It hunched on a plain of black glass beneath a dully shining, blotched red globe which covered three quarters of the sky. A human being from the twentieth century might have recognised the creature as an ant, though they certainly wouldn't have recognised the cool, bloated orb which the hot yellow sun of the twentieth century had swelled over time inconceivable to become.I'm way behind on bookblogging - I think it is more than two weeks since I finished this. It dates from the far-off time of 2005 when Pluto was still regarded as a planet, so there are 10 stories (including the recently discovered Sedna). A number of them are standard space romps, but I thought the Jim Mortimore story set on Earth with the lone Fourth Doctor brought a new perspective to the far future, and Craig Hinton's Uranus story, the last he wrote before his untimely death, with the Seventh Doctor and Mel, nicely ties into The Daleks' Master Plan. There's also a fun pairing of the Neptune and Sedna stories, by Richard Dinnick and Andrew Frankham respectively, both featuring the Third Doctor and linked by an unlikely companion from outside the TV series. Actually worth getting if you want to test your tolerance for the Short Trips series.
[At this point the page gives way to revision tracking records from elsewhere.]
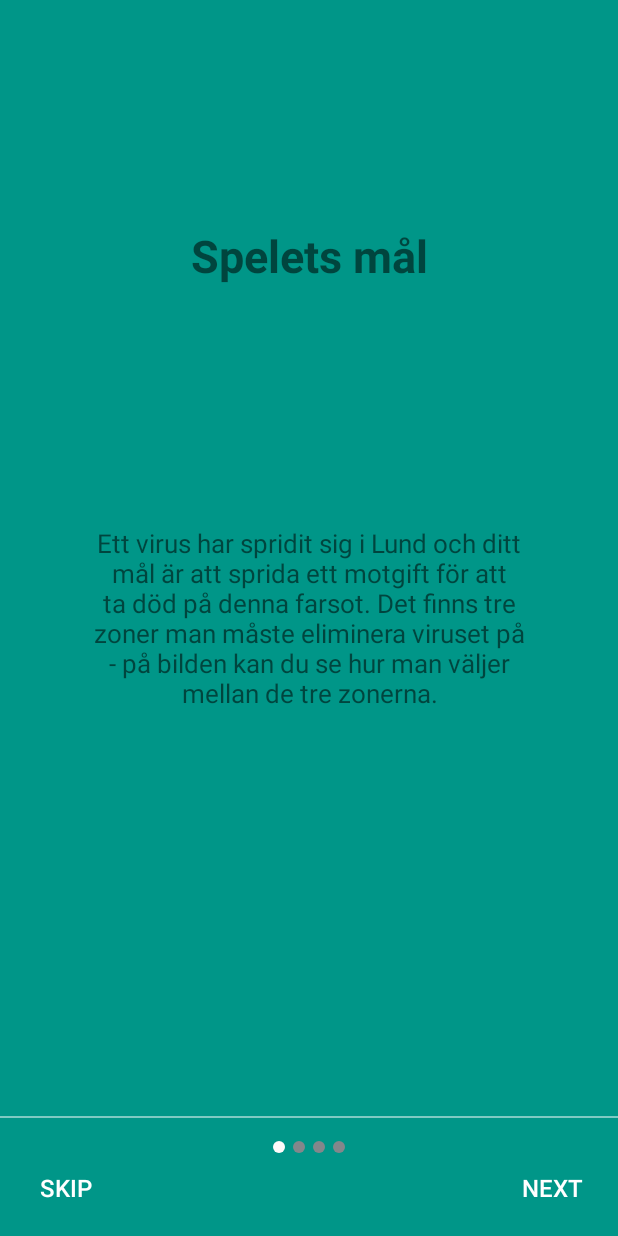
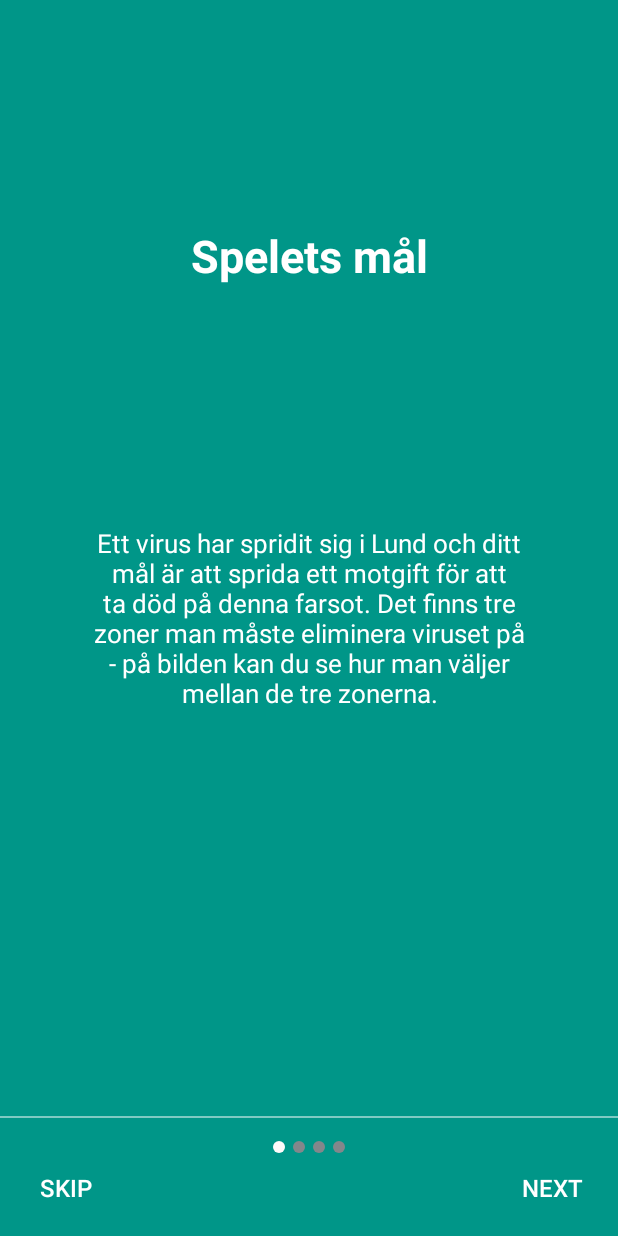
Before and after one commit to joakimoa/icatch, an Android app: the screen it shows after launch (InstructionsActivity), on a phone screen of 412 x 824 dp. Run offline under Robolectric (Android 15) with nearby library versions, the phone set to English and light mode, and no system bars; Roboto replaces fonts that are not available here.

Commit message:
Introslides nya färgval

```diff
--- a/app/src/main/res/layout/instructionslide_1.xml
+++ b/app/src/main/res/layout/instructionslide_1.xml
@@ -7,23 +7,23 @@
     >
 
     <TextView
+        android:id="@+id/slide_title"
         android:layout_width="match_parent"
         android:layout_height="wrap_content"
-        android:text="@string/slide_1_title"
-        android:textSize="30sp"
-        android:textStyle="bold"
         android:layout_marginTop="150dp"
         android:gravity="center_horizontal"
-        android:id="@+id/slide_title"
-        />
+        android:text="@string/slide_1_title"
+        android:textColor="@android:color/white"
+        android:textSize="30sp"
+        android:textStyle="bold" />
 
     <TextView
         android:layout_width="300dp"
         android:layout_height="wrap_content"
+        android:layout_centerInParent="true"
+        android:layout_marginTop="200dp"
         android:text="@string/slide_1_desc"
-        android:layout_marginTop="200dp"
         android:textAlignment="center"
-        android:textSize="17sp"
-        android:layout_centerInParent="true"
-        />
+        android:textColor="@android:color/white"
+        android:textSize="17sp" />
 </RelativeLayout>
```
Also changed, not shown: app/src/main/res/layout/instructionslide_2.xml (+11 -11 lines), app/src/main/res/layout/instructionslide_3.xml (+11 -11 lines), app/src/main/res/layout/instructionslide_4.xml (+8 -7 lines).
Next in this series is Short Trips: The History of Christmas, edited by Simon Guerrier.